EXERCISE GOAL: From the listing below, pull out every line where the string "eBay" appears.
·····
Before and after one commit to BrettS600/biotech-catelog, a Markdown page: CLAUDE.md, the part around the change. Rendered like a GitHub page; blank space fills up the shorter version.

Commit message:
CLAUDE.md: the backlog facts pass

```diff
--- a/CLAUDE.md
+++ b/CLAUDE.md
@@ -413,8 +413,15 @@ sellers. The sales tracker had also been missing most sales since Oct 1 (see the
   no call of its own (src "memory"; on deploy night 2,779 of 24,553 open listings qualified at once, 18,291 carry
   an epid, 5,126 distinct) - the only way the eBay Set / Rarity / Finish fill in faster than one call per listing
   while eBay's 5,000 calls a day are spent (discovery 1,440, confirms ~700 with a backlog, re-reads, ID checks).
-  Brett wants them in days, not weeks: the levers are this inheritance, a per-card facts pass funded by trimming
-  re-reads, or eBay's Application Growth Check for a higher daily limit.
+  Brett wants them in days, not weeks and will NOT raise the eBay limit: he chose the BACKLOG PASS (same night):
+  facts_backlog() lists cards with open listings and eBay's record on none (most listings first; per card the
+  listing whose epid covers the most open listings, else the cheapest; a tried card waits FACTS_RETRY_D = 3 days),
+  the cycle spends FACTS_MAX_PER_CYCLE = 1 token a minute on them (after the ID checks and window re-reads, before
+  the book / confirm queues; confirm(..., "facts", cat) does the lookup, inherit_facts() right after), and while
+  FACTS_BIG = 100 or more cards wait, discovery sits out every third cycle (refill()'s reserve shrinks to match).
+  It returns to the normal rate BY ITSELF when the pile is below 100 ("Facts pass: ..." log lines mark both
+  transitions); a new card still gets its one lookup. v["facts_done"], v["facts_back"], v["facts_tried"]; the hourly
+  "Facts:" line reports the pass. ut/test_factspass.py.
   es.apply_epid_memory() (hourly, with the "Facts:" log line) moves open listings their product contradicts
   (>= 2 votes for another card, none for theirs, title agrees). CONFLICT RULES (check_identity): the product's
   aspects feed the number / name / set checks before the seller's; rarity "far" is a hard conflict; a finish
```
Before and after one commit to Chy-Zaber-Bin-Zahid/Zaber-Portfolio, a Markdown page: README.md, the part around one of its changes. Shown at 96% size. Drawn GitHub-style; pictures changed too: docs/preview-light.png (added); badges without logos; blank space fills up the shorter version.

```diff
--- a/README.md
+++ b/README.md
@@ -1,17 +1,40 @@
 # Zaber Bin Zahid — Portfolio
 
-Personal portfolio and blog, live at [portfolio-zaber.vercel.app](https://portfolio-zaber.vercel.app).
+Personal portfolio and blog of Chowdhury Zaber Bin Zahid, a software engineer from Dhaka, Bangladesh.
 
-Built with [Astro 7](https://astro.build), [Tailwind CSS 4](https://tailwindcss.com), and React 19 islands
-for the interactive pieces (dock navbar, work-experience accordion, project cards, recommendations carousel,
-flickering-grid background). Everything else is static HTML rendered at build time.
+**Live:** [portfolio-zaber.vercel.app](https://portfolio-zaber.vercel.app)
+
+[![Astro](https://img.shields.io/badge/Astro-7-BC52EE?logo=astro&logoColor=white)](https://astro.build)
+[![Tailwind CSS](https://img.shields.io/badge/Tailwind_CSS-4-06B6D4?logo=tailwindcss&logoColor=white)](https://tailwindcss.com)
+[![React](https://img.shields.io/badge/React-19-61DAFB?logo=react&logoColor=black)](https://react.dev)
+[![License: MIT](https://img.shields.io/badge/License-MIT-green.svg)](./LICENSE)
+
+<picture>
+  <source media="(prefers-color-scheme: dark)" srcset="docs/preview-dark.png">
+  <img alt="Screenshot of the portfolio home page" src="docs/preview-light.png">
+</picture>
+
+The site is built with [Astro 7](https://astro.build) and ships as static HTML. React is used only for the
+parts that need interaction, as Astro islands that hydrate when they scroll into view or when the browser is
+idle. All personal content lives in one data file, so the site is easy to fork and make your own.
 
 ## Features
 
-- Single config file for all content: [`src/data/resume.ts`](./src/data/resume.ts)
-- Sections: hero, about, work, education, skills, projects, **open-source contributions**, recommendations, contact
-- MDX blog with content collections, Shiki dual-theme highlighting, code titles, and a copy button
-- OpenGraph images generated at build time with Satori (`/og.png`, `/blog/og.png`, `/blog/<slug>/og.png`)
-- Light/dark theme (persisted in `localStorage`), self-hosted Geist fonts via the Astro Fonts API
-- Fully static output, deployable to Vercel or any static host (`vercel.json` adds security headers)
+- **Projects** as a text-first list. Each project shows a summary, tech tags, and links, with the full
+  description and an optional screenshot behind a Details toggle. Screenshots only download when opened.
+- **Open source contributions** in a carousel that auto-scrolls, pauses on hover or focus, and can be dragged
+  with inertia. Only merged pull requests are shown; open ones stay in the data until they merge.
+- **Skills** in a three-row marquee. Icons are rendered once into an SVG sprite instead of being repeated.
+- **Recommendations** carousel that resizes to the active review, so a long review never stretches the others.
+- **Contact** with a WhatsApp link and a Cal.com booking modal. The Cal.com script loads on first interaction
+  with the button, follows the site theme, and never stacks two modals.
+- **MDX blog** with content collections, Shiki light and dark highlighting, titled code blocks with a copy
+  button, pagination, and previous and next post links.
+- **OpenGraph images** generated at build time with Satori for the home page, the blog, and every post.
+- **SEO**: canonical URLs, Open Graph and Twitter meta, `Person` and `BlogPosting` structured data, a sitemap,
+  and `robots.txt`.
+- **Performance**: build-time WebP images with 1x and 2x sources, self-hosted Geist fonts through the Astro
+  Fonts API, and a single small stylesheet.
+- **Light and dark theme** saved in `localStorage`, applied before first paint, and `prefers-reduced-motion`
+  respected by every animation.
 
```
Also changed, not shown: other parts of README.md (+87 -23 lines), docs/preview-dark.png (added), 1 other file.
·····
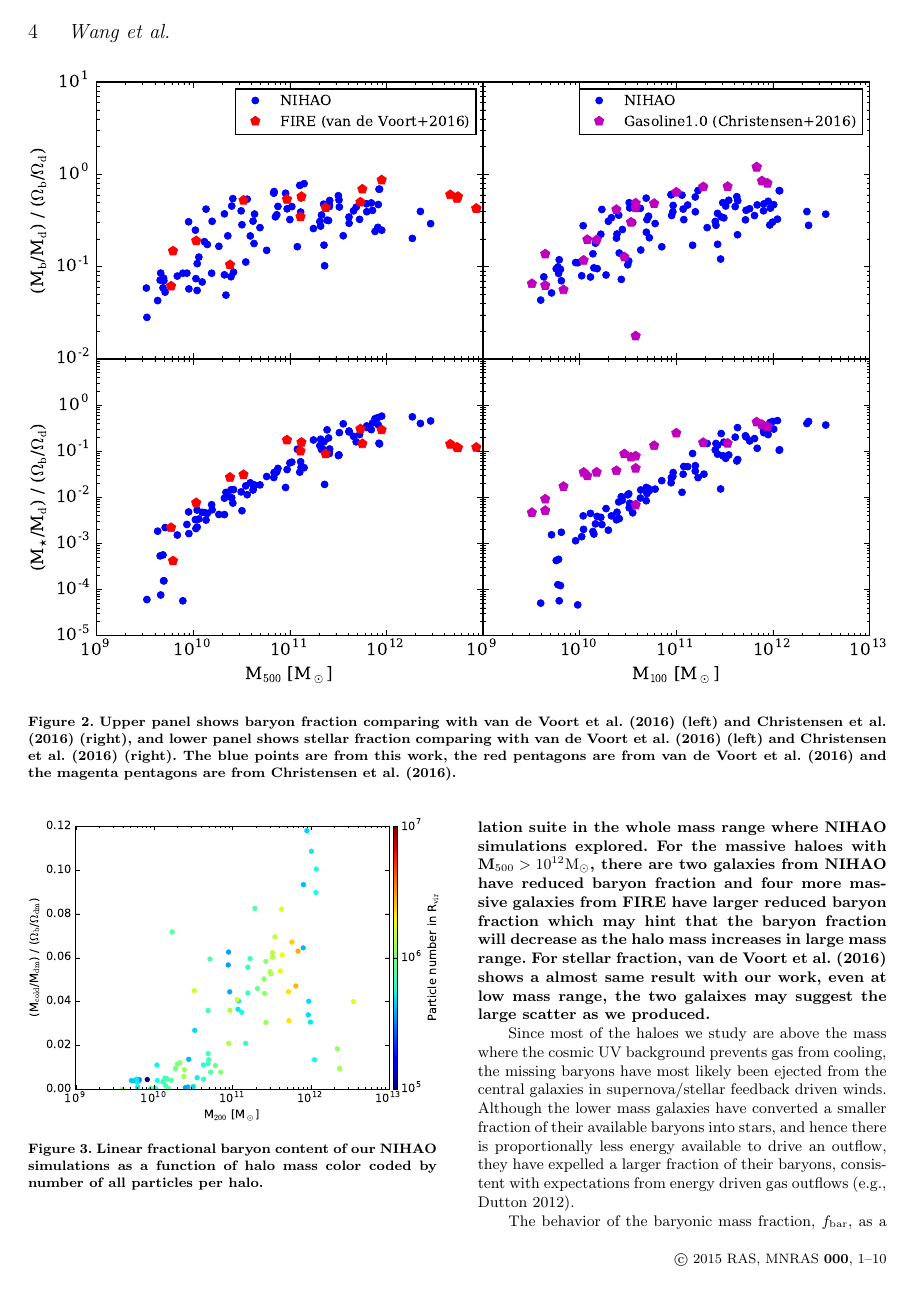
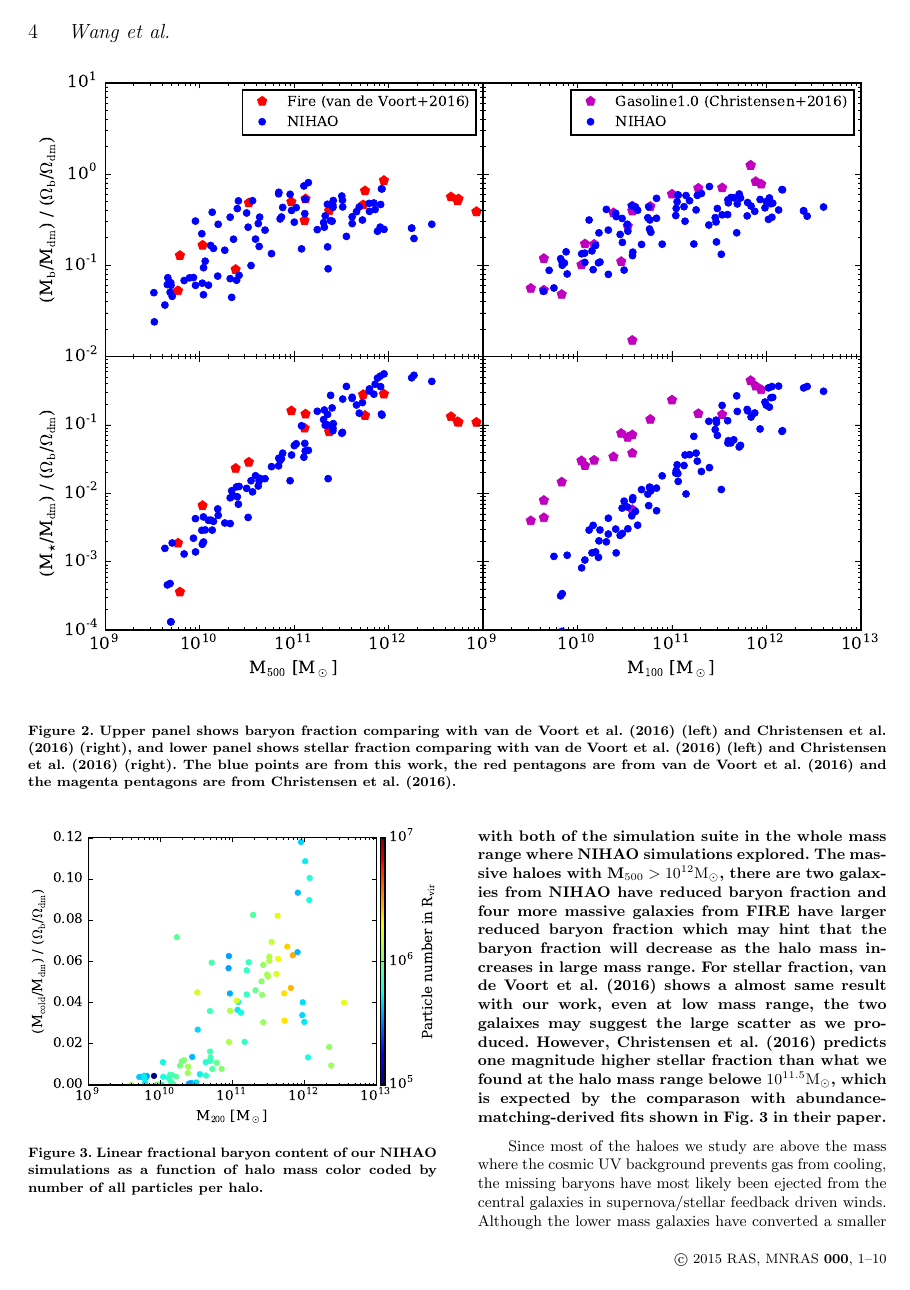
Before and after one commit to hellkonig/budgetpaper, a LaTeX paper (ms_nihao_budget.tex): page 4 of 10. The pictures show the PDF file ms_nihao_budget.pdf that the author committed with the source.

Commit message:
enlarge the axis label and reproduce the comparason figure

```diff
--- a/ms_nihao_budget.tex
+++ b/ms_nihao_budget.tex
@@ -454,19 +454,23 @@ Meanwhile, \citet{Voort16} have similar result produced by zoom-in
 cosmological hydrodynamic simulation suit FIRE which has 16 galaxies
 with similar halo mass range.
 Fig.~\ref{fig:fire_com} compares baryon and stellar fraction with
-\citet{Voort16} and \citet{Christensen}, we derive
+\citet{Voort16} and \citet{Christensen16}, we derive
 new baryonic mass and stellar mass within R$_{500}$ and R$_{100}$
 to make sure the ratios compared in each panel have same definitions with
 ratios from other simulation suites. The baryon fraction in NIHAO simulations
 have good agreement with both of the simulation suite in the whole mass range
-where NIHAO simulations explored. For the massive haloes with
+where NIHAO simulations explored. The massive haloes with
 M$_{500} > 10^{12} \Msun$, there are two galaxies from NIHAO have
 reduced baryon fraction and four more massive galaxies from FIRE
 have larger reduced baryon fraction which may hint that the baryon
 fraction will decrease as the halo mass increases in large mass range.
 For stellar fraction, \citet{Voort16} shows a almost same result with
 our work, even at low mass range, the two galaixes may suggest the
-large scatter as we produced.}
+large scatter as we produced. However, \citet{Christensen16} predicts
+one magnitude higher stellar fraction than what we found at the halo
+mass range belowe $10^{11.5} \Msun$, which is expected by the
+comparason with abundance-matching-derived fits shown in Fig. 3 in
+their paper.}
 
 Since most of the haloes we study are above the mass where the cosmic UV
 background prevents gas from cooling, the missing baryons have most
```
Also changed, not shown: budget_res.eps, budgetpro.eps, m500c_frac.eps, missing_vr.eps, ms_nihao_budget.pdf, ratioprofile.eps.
·····
EXERCISE RESULT:
   an epid, 5,126 distinct) - the only way the eBay Set / Rarity / Finish fill in faster than one call per listing
   while eBay's 5,000 calls a day are spent (discovery 1,440, confirms ~700 with a backlog, re-reads, ID checks).
-  re-reads, or eBay's Application Growth Check for a higher daily limit.
+  Brett wants them in days, not weeks and will NOT raise the eBay limit: he chose the BACKLOG PASS (same night):
+  facts_backlog() lists cards with open listings and eBay's record on none (most listings first; per card the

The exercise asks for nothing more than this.